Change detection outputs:
________

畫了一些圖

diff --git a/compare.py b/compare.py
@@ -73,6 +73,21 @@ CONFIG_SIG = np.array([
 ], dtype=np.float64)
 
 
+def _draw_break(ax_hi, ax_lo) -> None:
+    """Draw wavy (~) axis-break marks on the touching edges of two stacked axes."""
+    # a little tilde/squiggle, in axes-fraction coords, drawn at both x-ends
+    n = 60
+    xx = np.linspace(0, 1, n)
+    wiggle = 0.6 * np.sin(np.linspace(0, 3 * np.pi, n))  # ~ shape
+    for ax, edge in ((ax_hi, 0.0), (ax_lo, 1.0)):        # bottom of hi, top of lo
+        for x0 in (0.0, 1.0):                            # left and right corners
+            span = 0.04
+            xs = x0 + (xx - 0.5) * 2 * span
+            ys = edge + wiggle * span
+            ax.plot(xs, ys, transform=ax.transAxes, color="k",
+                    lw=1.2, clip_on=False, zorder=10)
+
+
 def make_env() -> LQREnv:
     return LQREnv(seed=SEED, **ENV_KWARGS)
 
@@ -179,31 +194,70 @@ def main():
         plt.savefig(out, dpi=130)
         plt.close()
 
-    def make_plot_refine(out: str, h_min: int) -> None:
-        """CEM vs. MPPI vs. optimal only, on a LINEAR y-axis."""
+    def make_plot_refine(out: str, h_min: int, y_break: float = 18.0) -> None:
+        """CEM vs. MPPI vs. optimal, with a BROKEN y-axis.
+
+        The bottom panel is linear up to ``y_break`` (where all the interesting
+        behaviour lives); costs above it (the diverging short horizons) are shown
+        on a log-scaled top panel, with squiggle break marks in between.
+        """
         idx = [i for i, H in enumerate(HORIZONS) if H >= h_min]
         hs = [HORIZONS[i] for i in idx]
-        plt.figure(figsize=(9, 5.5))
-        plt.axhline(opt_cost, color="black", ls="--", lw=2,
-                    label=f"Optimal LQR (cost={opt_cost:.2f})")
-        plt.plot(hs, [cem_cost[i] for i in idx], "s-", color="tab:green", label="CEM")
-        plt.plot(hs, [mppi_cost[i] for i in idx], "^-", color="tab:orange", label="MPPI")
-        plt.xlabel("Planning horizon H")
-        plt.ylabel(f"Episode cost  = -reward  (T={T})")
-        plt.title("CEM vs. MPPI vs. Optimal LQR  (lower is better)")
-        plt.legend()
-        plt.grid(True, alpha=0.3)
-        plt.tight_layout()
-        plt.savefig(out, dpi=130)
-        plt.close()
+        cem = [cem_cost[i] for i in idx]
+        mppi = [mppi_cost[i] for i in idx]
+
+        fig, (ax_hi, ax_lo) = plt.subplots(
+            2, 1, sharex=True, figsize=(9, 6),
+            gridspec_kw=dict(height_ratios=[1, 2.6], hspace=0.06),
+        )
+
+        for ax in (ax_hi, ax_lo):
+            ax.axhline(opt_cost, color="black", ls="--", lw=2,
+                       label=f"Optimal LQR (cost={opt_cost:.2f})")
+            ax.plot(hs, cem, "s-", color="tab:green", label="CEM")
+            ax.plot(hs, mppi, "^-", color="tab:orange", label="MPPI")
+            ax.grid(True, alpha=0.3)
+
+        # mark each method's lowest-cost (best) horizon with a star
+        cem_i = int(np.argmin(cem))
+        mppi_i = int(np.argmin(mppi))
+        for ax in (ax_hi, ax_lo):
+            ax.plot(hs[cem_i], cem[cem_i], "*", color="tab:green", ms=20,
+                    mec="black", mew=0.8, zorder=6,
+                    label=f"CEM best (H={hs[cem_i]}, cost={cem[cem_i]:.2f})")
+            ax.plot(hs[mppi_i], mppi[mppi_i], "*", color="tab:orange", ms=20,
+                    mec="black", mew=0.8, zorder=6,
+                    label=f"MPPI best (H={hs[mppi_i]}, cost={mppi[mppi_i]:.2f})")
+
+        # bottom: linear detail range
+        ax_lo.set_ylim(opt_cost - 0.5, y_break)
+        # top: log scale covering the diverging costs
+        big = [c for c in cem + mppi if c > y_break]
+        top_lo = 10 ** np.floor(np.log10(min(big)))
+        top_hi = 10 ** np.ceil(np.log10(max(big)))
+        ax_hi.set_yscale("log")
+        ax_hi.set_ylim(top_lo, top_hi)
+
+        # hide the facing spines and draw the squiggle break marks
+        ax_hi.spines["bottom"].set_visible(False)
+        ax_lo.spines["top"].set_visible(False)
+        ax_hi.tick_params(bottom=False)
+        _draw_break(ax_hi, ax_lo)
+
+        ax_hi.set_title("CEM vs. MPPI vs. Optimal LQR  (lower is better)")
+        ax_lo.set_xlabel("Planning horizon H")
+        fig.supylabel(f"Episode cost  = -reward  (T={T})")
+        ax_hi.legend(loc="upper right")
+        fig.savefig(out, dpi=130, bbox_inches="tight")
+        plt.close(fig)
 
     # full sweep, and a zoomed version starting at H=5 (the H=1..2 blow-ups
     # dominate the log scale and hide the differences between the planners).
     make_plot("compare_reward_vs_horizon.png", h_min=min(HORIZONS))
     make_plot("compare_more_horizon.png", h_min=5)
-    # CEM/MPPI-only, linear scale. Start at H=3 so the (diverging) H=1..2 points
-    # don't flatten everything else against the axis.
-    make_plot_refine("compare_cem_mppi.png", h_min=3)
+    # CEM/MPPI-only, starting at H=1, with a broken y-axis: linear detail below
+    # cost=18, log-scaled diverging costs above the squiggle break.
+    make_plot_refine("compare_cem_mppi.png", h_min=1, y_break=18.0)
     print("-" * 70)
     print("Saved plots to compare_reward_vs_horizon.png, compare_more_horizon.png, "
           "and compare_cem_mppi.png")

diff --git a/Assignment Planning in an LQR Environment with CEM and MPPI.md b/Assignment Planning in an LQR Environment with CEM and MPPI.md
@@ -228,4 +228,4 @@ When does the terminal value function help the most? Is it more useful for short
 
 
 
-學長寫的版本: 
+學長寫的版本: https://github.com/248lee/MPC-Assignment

________

* [Prompt]: Your answer should be the lines above, from the line containing "str, h_min: int)" up to and including the line containing "plt.plot(hs, [cem_cost[i] for", reproduced exactly and with nothing else.

* [Answer to this task]:
-    def make_plot_refine(out: str, h_min: int) -> None:
-        """CEM vs. MPPI vs. optimal only, on a LINEAR y-axis."""
+    def make_plot_refine(out: str, h_min: int, y_break: float = 18.0) -> None:
+        """CEM vs. MPPI vs. optimal, with a BROKEN y-axis.
+
+        The bottom panel is linear up to ``y_break`` (where all the interesting
+        behaviour lives); costs above it (the diverging short horizons) are shown
+        on a log-scaled top panel, with squiggle break marks in between.
+        """
         idx = [i for i, H in enumerate(HORIZONS) if H >= h_min]
         hs = [HORIZONS[i] for i in idx]
-        plt.figure(figsize=(9, 5.5))
-        plt.axhline(opt_cost, color="black", ls="--", lw=2,
-                    label=f"Optimal LQR (cost={opt_cost:.2f})")
-        plt.plot(hs, [cem_cost[i] for i in idx], "s-", color="tab:green", label="CEM")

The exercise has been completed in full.